Work request :: Go through the lines below. Copy those with "Case".

..............................

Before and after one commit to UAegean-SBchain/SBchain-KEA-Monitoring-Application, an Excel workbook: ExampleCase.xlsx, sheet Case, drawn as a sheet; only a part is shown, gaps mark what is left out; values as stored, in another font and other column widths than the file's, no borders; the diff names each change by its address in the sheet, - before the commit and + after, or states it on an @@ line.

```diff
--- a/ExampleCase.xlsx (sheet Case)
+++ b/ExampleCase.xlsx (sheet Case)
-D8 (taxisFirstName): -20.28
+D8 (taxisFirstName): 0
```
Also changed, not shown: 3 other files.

..............................

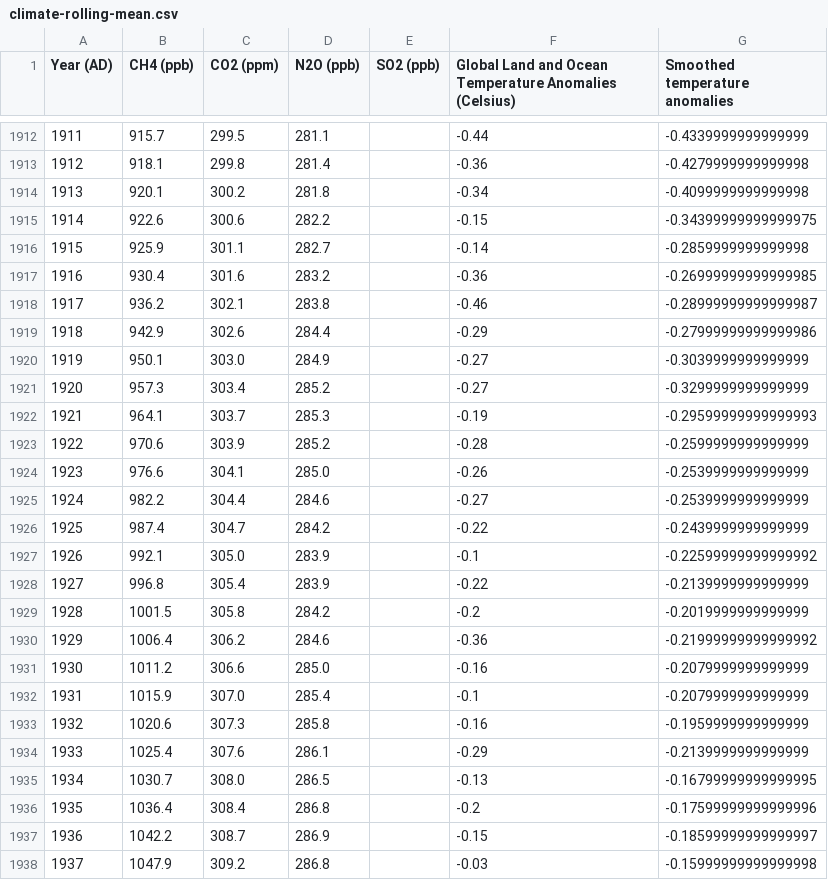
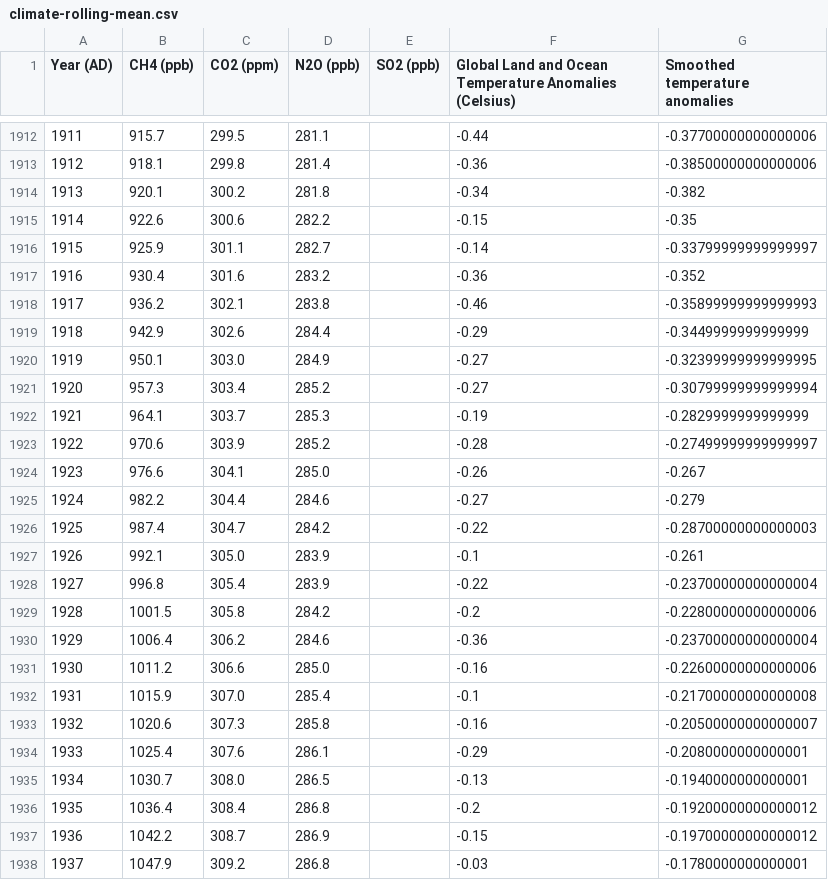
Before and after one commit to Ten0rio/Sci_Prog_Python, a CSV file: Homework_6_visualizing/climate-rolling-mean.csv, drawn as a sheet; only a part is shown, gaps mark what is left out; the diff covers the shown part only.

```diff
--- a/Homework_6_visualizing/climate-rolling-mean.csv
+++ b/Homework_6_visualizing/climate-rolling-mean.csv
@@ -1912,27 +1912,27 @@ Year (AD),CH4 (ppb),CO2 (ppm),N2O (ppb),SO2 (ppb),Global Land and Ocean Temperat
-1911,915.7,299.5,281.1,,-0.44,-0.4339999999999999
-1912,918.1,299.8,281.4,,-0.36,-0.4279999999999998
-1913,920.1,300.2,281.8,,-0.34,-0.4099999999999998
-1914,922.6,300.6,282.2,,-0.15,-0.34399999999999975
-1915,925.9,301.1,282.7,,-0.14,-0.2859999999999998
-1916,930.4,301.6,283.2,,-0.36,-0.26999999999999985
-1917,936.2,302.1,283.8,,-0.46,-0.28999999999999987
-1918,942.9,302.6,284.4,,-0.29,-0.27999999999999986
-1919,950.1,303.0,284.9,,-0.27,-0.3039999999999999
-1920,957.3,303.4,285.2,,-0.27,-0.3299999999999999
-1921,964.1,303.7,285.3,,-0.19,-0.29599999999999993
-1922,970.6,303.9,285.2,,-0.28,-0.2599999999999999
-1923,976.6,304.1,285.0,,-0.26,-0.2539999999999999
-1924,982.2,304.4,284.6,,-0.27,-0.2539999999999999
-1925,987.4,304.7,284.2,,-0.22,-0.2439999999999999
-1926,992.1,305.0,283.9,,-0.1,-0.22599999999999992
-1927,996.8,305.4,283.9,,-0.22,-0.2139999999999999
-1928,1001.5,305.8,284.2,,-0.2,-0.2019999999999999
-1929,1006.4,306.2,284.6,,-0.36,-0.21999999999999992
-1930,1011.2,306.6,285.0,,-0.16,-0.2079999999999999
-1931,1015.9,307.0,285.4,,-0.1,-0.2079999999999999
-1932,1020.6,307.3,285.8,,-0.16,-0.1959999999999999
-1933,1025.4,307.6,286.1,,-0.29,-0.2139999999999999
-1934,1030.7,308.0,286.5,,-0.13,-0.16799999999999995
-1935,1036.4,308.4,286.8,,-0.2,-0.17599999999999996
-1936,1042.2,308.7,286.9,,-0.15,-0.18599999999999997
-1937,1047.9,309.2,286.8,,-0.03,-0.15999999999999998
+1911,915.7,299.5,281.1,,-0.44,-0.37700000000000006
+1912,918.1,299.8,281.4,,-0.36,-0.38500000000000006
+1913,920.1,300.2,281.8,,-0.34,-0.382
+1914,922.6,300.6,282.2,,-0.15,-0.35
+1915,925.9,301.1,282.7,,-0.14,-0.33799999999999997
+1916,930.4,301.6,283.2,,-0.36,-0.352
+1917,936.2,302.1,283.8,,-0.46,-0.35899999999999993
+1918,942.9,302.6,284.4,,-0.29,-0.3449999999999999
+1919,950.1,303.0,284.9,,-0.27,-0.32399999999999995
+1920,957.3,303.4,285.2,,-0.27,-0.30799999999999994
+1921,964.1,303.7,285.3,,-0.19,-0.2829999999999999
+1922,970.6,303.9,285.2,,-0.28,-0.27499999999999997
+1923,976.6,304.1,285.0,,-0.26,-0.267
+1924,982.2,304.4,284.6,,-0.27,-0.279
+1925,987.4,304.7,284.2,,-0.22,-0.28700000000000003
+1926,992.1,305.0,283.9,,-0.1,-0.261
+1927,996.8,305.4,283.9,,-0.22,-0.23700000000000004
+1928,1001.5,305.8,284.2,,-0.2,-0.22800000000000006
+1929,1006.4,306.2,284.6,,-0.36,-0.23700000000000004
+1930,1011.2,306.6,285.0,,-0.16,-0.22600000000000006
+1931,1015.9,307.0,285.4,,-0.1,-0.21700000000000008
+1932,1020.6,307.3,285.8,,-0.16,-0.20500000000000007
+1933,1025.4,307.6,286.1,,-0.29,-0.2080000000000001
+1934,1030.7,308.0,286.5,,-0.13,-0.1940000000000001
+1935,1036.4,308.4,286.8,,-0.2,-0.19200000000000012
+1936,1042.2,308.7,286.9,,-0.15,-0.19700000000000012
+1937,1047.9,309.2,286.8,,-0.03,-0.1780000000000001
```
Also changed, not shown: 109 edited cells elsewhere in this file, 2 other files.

..............................

Your response ::
Before and after one commit to UAegean-SBchain/SBchain-KEA-Monitoring-Application, an Excel workbook: ExampleCase.xlsx, sheet Case, drawn as a sheet; only a part is shown, gaps mark what is left out; values as stored, in another font and other column widths than the file's, no borders; the diff names each change by its address in the sheet, - before the commit and + after, or states it on an @@ line.
--- a/ExampleCase.xlsx (sheet Case)
+++ b/ExampleCase.xlsx (sheet Case)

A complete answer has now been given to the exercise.